> **TASK GOAL**: Go over the entries and report the lines where the word "README" occurs.

(Revision tracking records)

+ + +

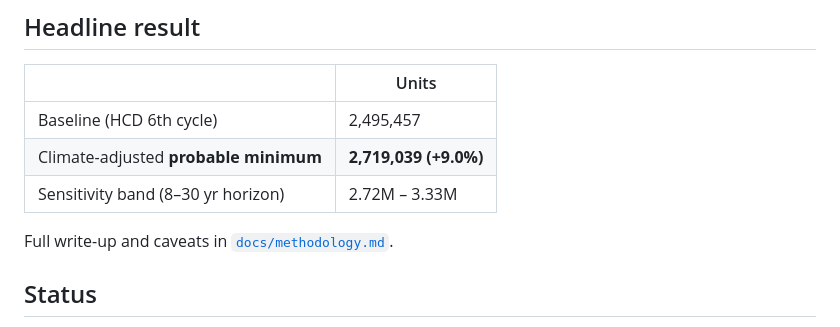
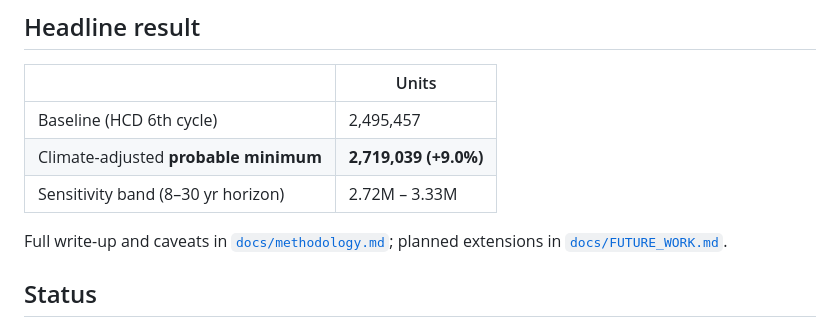
Before and after one commit to nmatouka/RHNA-climate, a Markdown page: README.md, the part around the change. Drawn GitHub-style.

```diff
--- a/README.md
+++ b/README.md
@@ -67,7 +67,8 @@ python -m venv .venv && ./.venv/bin/pip install -r requirements.txt
 | Climate-adjusted **probable minimum** | **2,719,039  (+9.0%)** |
 | Sensitivity band (8–30 yr horizon) | 2.72M – 3.33M |
 
-Full write-up and caveats in [`docs/methodology.md`](docs/methodology.md).
+Full write-up and caveats in [`docs/methodology.md`](docs/methodology.md);
+planned extensions in [`docs/FUTURE_WORK.md`](docs/FUTURE_WORK.md).
 
 ## Status
 
```
Also changed, not shown: docs/FUTURE_WORK.md (added, +93 -0 lines).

+ + +

> **THE ANSWER**:
Before and after one commit to nmatouka/RHNA-climate, a Markdown page: README.md, the part around the change. Drawn GitHub-style.
--- a/README.md
+++ b/README.md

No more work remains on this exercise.